____ Material shown
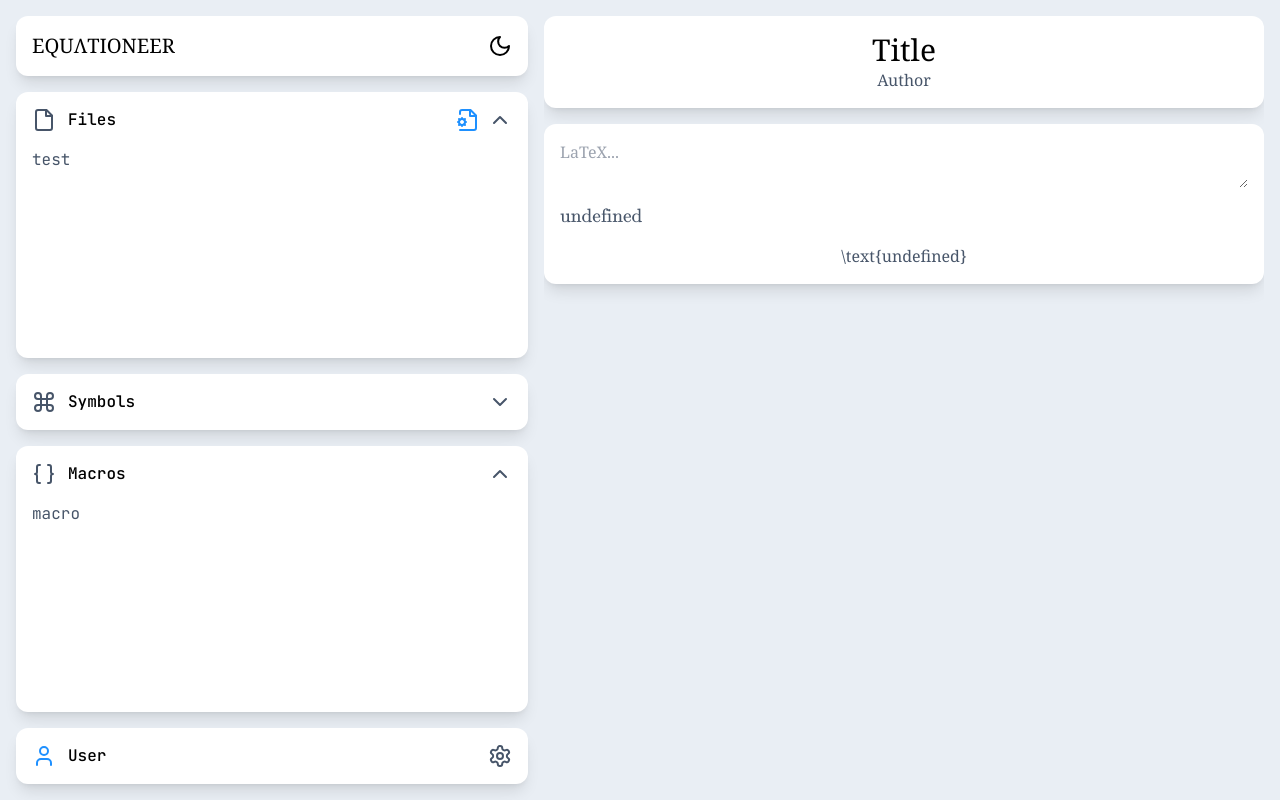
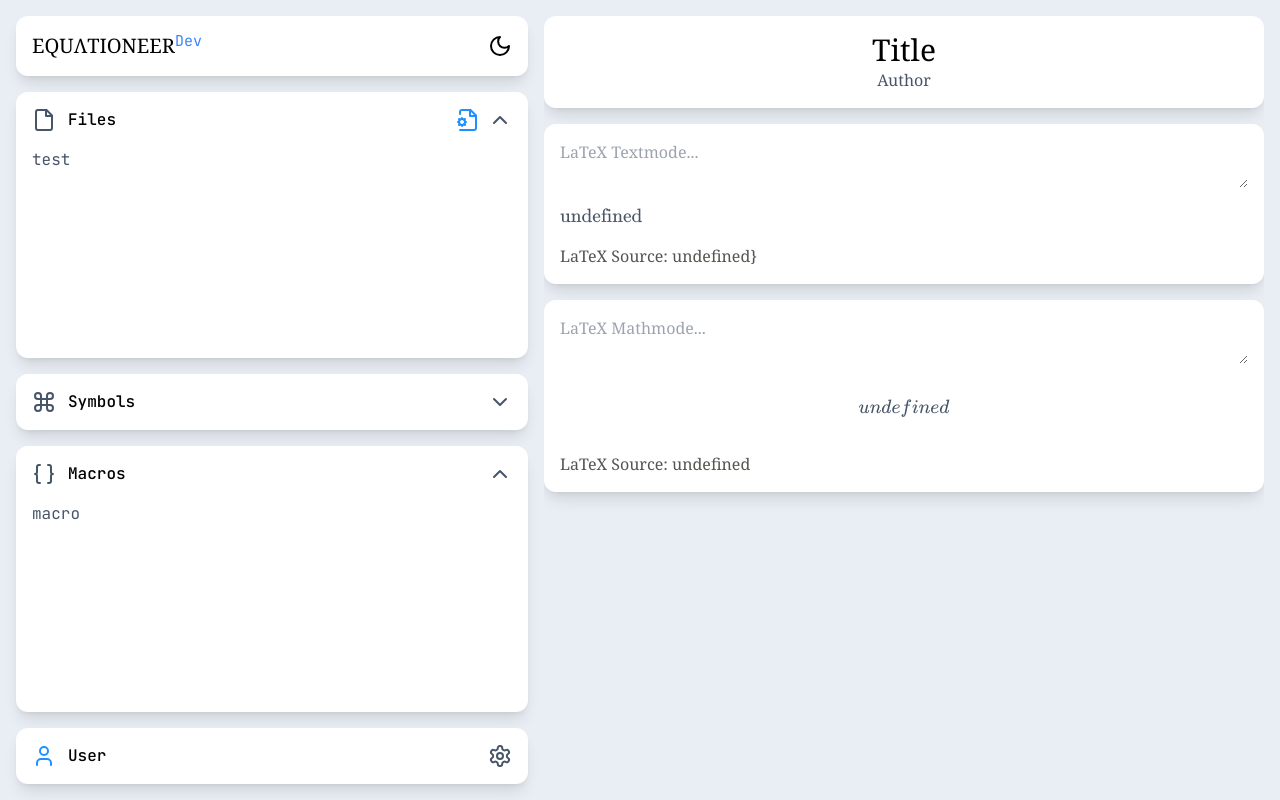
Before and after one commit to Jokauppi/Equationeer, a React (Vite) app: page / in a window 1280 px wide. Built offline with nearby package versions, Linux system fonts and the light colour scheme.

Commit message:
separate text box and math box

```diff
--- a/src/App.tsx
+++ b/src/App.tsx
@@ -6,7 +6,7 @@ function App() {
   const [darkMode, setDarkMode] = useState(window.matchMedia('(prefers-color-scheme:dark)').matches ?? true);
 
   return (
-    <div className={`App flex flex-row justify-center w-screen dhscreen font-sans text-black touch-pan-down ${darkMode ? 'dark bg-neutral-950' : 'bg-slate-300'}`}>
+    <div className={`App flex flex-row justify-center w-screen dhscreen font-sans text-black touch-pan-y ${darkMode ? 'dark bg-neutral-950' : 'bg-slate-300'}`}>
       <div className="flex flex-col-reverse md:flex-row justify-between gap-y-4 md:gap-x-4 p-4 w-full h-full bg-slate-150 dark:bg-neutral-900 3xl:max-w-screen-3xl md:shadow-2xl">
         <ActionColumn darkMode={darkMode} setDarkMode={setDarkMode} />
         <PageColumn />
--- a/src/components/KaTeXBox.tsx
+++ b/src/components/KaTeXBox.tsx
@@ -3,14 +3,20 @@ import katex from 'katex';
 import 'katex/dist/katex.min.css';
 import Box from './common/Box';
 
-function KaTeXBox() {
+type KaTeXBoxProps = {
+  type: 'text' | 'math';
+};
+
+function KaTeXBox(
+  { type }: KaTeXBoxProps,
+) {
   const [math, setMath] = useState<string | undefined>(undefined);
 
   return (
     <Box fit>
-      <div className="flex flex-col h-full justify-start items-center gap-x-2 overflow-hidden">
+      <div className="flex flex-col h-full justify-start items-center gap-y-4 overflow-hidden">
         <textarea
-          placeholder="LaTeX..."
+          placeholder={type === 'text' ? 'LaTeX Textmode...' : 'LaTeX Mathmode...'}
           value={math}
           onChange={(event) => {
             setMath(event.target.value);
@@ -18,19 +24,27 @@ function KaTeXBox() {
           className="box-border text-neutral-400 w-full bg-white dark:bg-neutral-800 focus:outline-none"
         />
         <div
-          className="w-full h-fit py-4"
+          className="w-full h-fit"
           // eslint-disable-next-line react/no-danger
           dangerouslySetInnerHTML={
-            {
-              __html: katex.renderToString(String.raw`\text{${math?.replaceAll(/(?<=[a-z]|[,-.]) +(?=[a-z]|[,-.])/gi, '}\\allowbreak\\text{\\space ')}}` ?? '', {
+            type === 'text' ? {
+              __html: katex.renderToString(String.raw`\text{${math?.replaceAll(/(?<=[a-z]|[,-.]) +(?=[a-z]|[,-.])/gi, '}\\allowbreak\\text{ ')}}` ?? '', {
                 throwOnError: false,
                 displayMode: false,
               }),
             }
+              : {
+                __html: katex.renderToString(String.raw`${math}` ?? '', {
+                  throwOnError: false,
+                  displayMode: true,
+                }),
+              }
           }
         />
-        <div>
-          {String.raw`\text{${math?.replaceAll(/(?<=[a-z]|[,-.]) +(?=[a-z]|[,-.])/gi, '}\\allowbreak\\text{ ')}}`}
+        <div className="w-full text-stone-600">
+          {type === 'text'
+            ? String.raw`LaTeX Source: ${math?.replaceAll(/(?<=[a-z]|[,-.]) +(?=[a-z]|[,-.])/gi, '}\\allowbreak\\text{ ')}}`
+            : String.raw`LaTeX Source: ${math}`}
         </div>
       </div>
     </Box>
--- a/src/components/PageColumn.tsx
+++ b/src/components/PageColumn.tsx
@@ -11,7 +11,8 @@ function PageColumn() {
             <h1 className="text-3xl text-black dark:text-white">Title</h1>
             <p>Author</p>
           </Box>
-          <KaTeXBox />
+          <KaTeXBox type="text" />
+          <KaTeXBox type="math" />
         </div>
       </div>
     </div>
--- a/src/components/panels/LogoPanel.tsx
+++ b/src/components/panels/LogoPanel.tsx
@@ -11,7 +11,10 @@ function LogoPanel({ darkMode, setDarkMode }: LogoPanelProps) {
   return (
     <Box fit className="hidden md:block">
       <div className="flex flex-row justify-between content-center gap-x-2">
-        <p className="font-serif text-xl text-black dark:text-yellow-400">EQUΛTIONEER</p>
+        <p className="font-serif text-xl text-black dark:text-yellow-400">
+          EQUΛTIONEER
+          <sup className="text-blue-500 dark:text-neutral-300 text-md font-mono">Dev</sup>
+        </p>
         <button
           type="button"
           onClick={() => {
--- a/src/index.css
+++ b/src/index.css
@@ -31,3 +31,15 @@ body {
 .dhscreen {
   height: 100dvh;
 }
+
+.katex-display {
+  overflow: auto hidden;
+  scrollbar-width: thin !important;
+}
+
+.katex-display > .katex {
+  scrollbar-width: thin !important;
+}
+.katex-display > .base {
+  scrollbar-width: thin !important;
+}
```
________
____ Material shown
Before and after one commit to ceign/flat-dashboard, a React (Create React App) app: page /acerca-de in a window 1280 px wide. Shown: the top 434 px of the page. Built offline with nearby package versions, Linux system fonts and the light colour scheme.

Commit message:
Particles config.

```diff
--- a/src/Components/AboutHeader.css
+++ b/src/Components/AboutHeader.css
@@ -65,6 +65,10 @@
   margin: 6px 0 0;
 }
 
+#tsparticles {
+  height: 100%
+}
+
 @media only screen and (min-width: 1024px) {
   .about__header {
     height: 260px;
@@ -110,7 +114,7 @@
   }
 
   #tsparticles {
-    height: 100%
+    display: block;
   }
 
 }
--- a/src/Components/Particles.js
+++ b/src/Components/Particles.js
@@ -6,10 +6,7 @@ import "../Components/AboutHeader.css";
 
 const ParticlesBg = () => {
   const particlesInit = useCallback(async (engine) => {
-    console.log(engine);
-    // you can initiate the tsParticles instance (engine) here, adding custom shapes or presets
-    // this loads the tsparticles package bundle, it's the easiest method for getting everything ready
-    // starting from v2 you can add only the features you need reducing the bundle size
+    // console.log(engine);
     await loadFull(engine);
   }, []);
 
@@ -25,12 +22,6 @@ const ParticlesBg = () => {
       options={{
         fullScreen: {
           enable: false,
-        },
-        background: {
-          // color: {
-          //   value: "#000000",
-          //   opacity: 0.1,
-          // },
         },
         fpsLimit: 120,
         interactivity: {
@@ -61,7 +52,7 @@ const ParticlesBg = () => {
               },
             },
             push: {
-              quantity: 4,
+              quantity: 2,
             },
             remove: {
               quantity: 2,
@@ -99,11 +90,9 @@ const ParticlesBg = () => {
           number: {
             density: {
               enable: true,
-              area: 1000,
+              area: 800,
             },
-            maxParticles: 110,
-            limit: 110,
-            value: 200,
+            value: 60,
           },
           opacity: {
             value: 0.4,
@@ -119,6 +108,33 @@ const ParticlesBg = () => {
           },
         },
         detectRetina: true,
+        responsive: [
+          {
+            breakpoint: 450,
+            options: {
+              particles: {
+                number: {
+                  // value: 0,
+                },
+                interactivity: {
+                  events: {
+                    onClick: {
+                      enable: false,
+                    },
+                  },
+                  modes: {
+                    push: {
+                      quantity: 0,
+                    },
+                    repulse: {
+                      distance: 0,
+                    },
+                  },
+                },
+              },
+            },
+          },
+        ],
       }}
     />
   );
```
________
____ Material shown
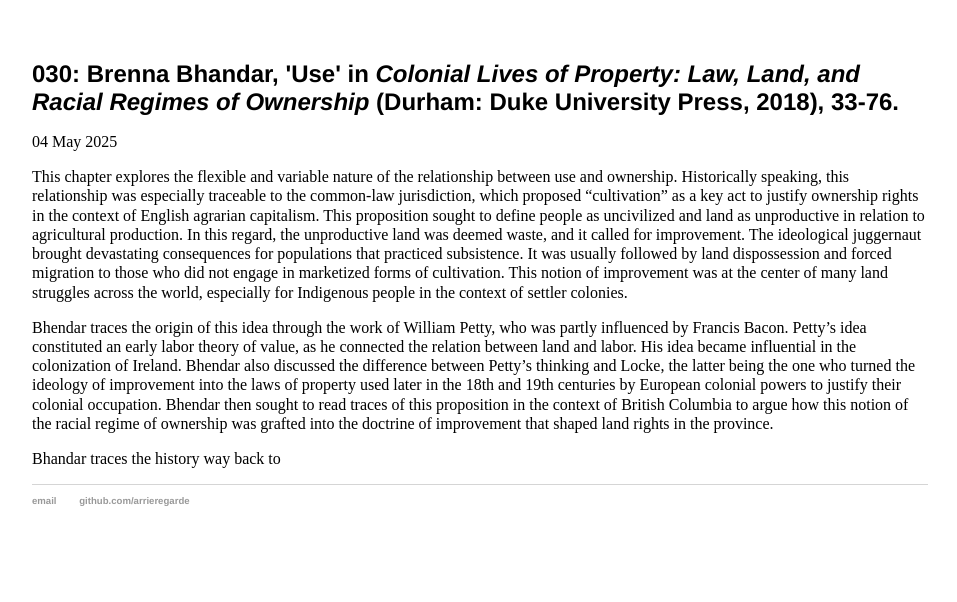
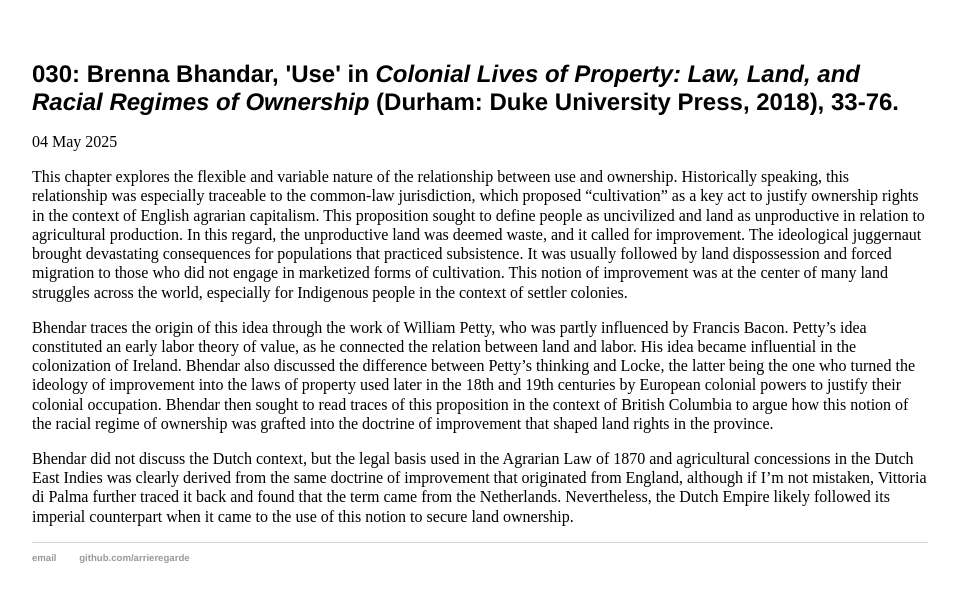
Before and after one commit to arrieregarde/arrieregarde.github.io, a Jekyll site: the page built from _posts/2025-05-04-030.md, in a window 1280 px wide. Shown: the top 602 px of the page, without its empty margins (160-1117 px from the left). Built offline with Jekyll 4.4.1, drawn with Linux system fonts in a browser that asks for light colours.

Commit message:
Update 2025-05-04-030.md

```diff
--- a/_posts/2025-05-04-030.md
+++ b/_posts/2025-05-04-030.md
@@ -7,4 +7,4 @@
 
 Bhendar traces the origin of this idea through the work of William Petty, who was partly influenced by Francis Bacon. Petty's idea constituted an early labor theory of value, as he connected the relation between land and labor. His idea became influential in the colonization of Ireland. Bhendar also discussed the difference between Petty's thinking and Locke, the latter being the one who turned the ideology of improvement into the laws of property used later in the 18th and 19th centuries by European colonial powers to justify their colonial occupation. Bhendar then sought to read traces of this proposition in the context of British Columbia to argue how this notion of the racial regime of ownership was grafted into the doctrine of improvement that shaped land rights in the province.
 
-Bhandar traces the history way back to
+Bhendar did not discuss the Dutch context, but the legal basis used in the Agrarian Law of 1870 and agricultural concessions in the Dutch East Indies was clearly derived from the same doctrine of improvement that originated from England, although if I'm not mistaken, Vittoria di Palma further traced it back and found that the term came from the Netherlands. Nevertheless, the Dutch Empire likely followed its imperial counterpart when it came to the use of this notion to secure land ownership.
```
________
• Task statement: Scan the records for the string "function" and report each line where it occurs.

• Expected answer:
@@ -6,7 +6,7 @@ function App() {
-function KaTeXBox() {
+function KaTeXBox(
@@ -18,19 +24,27 @@ function KaTeXBox() {
@@ -11,7 +11,8 @@ function PageColumn() {
@@ -11,7 +11,10 @@ function LogoPanel({ darkMode, setDarkMode }: LogoPanelProps) {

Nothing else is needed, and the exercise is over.